“An actual payroll tax holiday does mean an increase in take-home wages for some. According to recently published Internal Revenue Service (IRS) guidance on the president’s order, employers can temporarily stop withholding the employee’s 6.2 percent share of Social Security taxes for workers earning under $104,000 per year. That means more money in their paychecks for those eligible workers.
This could be significant. A little-known fact is that, for a majority of American taxpayers, the largest share of their federal tax bill is the payroll tax, not the income tax. In the way it’s designed, the payroll tax is regressive, so it hits lower-income earners harder. But a temporary reprieve is pretty much where the good news ends for the employees.
For one thing, as noted, the benefit may be short-lived. According to the IRS, unless Congress decides to go ahead and forgive the tax, it will eventually need to be collected by employers and sent to Uncle Sam. This is guaranteed to become a massive headache for employers, who will ultimately have to collect the deferred taxes from their employees. As a result, some large companies such as UPS have already announced that they will continue to collect the payroll tax from their employees and send the money to the federal government as usual.”
“as some point out, those tax deferrals will eventually become due, and employers may then have to withhold twice the amount of payroll taxes from employees’ paychecks starting in January.

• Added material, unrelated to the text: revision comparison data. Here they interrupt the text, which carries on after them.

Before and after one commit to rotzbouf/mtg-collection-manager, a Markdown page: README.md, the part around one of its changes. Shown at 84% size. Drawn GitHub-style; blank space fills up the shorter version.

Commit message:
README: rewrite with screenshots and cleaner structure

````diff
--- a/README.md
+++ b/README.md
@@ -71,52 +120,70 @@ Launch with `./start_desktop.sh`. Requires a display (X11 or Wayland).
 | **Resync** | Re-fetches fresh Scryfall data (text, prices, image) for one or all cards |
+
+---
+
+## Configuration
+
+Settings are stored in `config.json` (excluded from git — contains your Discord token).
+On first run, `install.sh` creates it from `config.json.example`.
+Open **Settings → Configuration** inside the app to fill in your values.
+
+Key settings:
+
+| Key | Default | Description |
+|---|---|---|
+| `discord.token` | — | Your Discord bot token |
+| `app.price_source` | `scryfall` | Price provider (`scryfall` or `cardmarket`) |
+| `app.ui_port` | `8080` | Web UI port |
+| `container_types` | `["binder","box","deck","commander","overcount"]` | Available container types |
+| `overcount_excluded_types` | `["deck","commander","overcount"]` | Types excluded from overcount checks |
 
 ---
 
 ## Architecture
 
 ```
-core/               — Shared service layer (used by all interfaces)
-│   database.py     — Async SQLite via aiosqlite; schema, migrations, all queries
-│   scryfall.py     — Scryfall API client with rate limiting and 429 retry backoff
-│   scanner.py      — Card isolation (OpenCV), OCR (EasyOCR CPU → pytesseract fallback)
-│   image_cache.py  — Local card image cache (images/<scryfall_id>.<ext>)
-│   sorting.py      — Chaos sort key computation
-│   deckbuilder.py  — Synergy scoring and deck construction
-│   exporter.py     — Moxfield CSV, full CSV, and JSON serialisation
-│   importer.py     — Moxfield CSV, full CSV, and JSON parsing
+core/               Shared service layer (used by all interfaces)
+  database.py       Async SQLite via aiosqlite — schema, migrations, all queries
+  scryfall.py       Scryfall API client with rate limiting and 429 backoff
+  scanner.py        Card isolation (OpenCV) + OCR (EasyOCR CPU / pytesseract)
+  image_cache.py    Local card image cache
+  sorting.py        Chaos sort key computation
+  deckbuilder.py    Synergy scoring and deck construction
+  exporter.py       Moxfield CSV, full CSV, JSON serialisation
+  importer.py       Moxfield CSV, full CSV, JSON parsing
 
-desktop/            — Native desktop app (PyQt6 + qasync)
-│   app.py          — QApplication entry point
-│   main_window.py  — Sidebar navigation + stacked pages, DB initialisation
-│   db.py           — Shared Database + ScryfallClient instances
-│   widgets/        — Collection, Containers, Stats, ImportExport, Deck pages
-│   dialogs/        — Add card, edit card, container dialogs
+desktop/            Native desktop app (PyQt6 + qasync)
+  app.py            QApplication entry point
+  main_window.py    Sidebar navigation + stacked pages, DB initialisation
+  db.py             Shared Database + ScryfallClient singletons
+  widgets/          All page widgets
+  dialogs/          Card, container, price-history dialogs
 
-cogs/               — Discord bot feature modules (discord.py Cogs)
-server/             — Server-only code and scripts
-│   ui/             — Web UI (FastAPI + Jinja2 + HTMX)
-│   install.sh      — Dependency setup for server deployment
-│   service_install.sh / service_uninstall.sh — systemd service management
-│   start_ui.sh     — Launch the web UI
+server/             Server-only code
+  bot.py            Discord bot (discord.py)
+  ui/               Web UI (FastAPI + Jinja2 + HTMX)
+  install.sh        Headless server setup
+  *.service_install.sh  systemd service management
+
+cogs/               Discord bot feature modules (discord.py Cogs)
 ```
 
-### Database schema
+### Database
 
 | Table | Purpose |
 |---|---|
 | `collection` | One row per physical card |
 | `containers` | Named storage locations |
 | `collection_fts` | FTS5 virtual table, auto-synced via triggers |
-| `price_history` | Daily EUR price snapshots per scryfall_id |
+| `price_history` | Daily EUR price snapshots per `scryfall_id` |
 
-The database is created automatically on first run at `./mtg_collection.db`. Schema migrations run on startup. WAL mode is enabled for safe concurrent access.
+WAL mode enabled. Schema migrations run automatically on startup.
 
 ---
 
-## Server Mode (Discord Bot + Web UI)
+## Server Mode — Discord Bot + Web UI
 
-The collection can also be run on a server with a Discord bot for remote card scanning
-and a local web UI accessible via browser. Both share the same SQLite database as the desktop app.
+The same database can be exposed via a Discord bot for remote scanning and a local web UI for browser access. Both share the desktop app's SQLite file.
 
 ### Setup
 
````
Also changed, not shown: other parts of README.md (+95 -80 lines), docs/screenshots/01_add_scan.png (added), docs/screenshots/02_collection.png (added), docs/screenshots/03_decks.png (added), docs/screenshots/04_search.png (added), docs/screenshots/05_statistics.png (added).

This will create quite a bit of pressure on Congress to waive the deferred taxes next year. But even if that happens, somebody somewhere at some point will have to pay. There’s no such thing as a free tax holiday.”